But it did give me names to google and THIS summary is worth reading.
The basic idea is that we've recently discovered that nearly all fetuses have some kind of genetic "abnormality". So ... maybe it's not the fetus. Brosens and Quenby (those are some awesome names right there!!!) went looking at the lining, and discovered that women who have multiple miscarriages have uterine lining that is very receptive to implantation. Maybe a little _too_ receptive to implantation.
"Put differently, to be successful, the lining of the womb (endometrium) must be ‘receptive’ to implanting embryo but also ‘selective’. In RPL women, the lining of the womb appears excessively receptive (‘super-receptivity’) but insufficiently selective. Hence, many of our patients report that they find it very easy to become pregnant (‘super-fertile’) but then fail to hold onto the pregnancy."
So far, so good -- matches one of the folk theories of miscarriage okay.
"we showed that IL-33/ST2 activation is both prolonged and disordered in endometrial cells from RPL patient. As aforementioned, exposure of mice uteri to these signals prolonged the implantation window in these animals, allowing out-of-phase implantation and resulting in early pregnancy loss."
So they've identified some of the biochemistry of the dance of implantation, and identified at least one major issue with it in women who have repeated miscarriages. AND THEY CAN DO THIS TEST BEFORE YOU EVER GET PREGNANT AT ALL. Which is pretty amazing, right there. " it is possible to develop tests that predict prior to conception the likelihood of pregnancy complications."

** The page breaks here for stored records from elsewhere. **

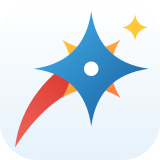
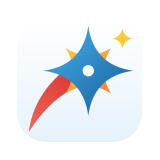
설치창의 작은 그림 둘레에 여백을 둠, Windows 만 빌드하는 옵션

diff --git a/packaging/make_installer_art.py b/packaging/make_installer_art.py
@@ -4,7 +4,7 @@
     python3 packaging/make_installer_art.py
 
     wizard_large.png      Windows 설치창의 왼쪽 큰 그림(처음과 마지막 쪽). 538 x 1030, 비율 164:314
-    wizard_small.png      Windows 설치창의 오른쪽 위 작은 그림(나머지 쪽과 진행 창). 160 x 160
+    wizard_small.png      Windows 설치창의 오른쪽 위 작은 그림(나머지 쪽과 진행 창). 160 x 160, 둘레에 투명한 여백
     dmg_background.tiff   macOS 설치 이미지를 열었을 때 창의 바탕. 660 x 420 pt(1 배와 2 배가 함께 들어 있다)
 색은 앱의 시작 화면(연두)과 같고 로고는 app/assets 의 것을 그대로 쓴다.
 """
@@ -64,8 +64,12 @@ def wizard_large(w=538, h=1030):
     image.convert('RGB').save(OUT / 'wizard_large.png', optimize=True)
 
 
-def wizard_small(size=160):
-    render((ASSETS / 'icon.svg').read_text(encoding='utf-8'), size).save(OUT / 'wizard_small.png', optimize=True)
+def wizard_small(size=160, margin=0.11):
+    """앱 아이콘 둘레에 투명한 여백을 둔다(창의 위쪽과 오른쪽 모서리에 붙어 보이지 않게)."""
+    icon = render((ASSETS / 'icon.svg').read_text(encoding='utf-8'), round(size * (1 - 2 * margin)))
+    canvas = Image.new('RGBA', (size, size), (0, 0, 0, 0))
+    canvas.alpha_composite(icon, ((size - icon.width) // 2, (size - icon.height) // 2))
+    canvas.save(OUT / 'wizard_small.png', optimize=True)
 
 
 def dmg_background(w=660, h=420):
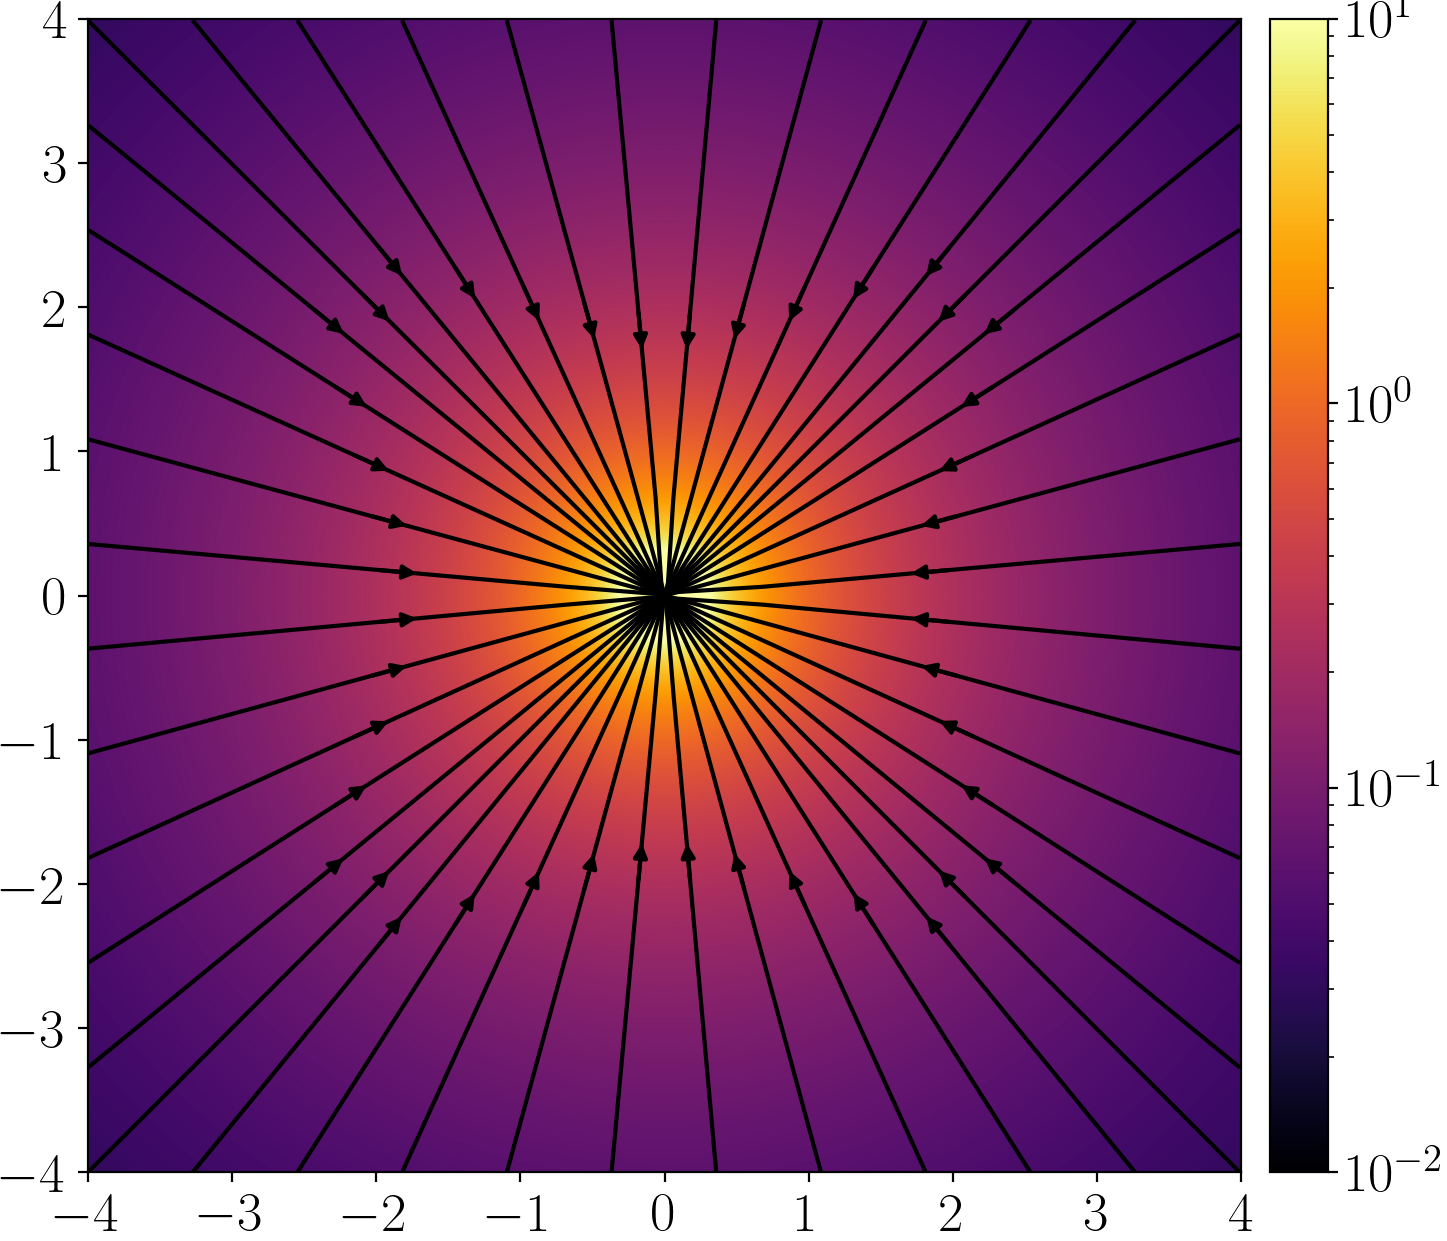
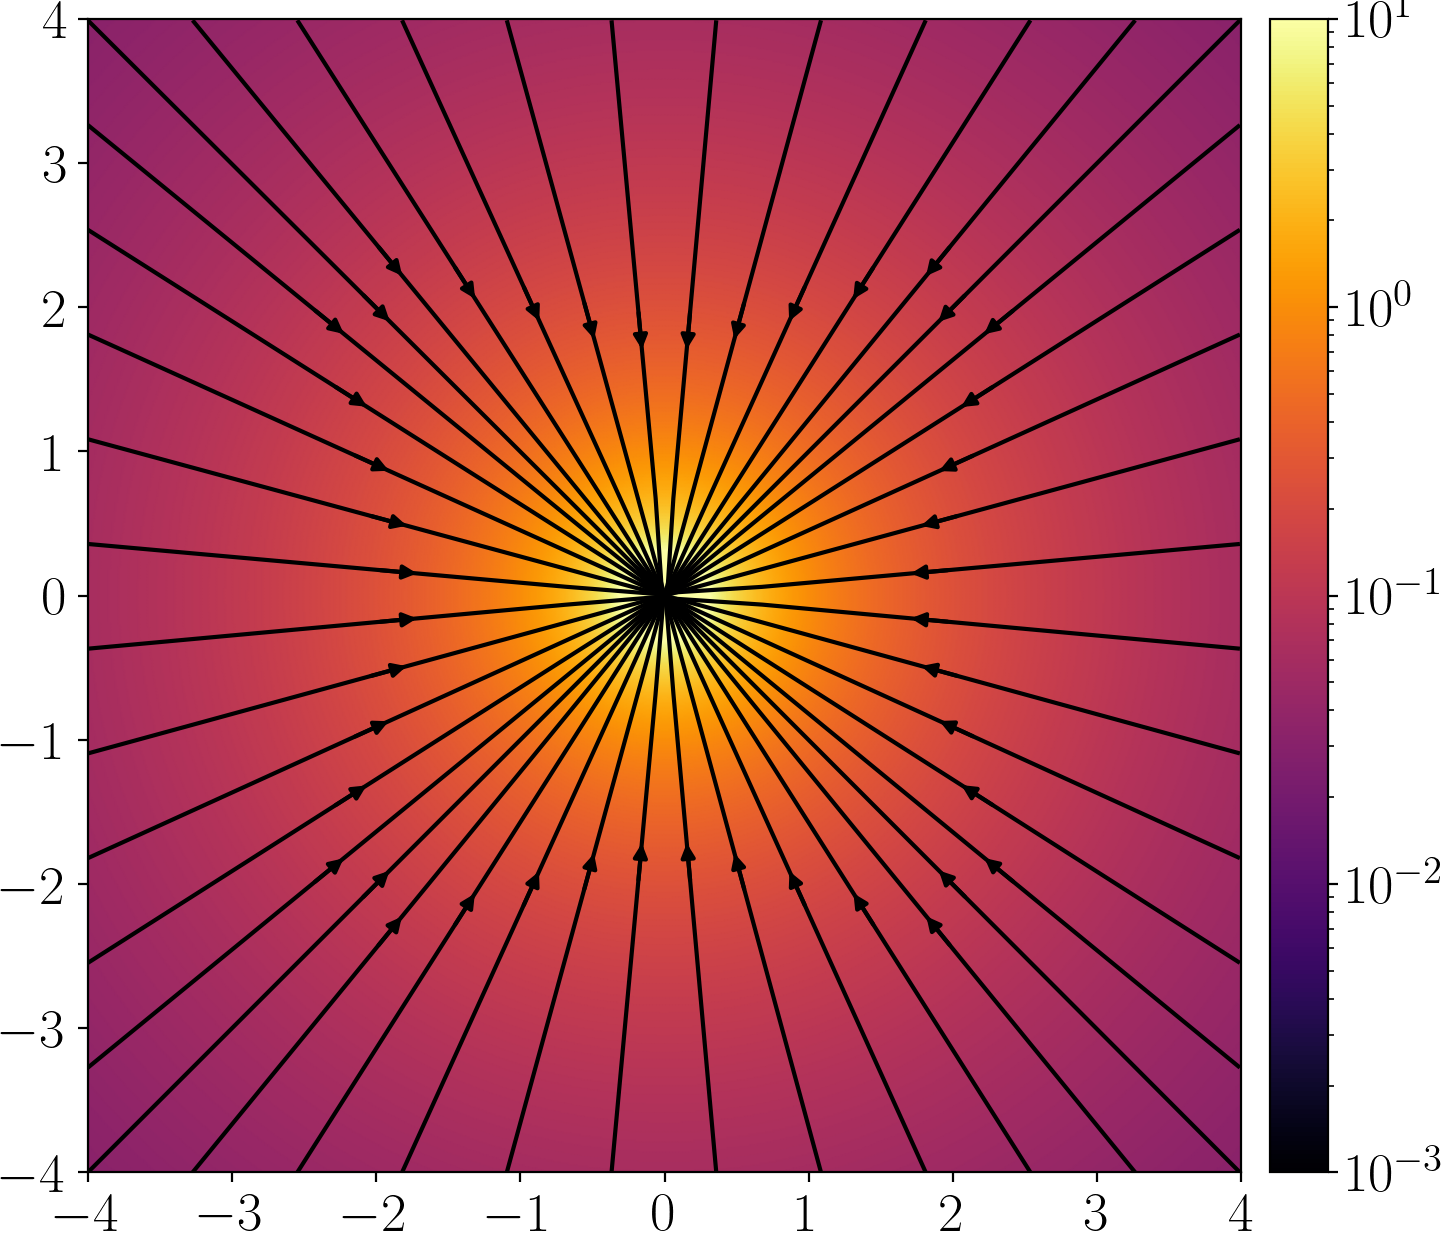
4.06

diff --git a/Obiektowo/Stokes_2D.py b/Obiektowo/Stokes_2D.py
@@ -179,7 +179,7 @@ class Equations2D:
         """
         r = np.array([self.mX-r0[0], self.mY-r0[1]])
         modr=(r[0]**2+r[1]**2)**.5 
-        ur, vr  = M*r/modr**3
+        ur, vr  = P*r/modr**3
         self.u += ur*coef
         self.v += vr*coef
 
@@ -213,7 +213,7 @@ class Equations2D:
         #to jest git tez
         Frel = np.array([0, Fper[0]])
         self.stokeslet(r0, Frel, coef)
-        self.stokeslet(-r0, Frel, coef)
+        self.stokeslet(-r0, -Frel, coef)
 
     def hard_wall_par(self, r0, Fpar ):
         """Problem tu jest ogólnie z siłą Fadd (choć to chyba mniej) oraz ze znakiem -Frel"""
@@ -241,13 +241,12 @@ class Equations2D:
         coef2 = 2*h**2
         d = np.array([0, 1])
         Frel = np.array([0, Fper[0]])
-        Fadd = np.array([Fper[0], 0])
         #--real
         self.stokeslet(r0, Frel) 
         #--image
         self.stokeslet(rim, Frel, coef=coef0 ) 
         self.dipole(rim, Frel, d, coef=coef1)
-        self.source_dipole(rim, -Frel, coef=coef2)
+        self.source_dipole(rim, Frel, coef=coef2)
     
     def totality_par(self, r0, Fpar, ratio):
 

diff --git a/Obiektowo/main.py b/Obiektowo/main.py
@@ -1,15 +1,16 @@
 import numpy as np
 import Stokes_2D 
 
-r0 = np.array([0, .5]) #defining positions of the force
+r0 = np.array([0, .50001]) #defining positions of the force
 d = np.array([0, 1])
 F = np.array([1, 1]) #defining forces values
-Frel = np.array([0, 1])
+Fx = np.array([1, 0])
+Fy = np.array([0, 1])
 
 singularity1 = Stokes_2D.Equations2D(-4, 4, 0.01, "free") #creating an object
 
-singularity1.hard_wall_par(r0, F) #calling first stokeslet
+singularity1.hard_wall_per(r0, F) #calling first stokeslet
 
-
-singularity1.plot(title="dip.png") #plotting and saving
+#singularity1.plot(title="wall_per.png") #plotting and saving
+singularity1.plot()
 singularity1.show()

The future holds wonderful prospects! They are hoping their work on the womb's side of the pregnancy developmental process might also lead to insights into fetal growth restriction and preeclampsia. That might be a little optimistic, but I'm so happy that smart people are tackling another component of this complicated and super important area of research.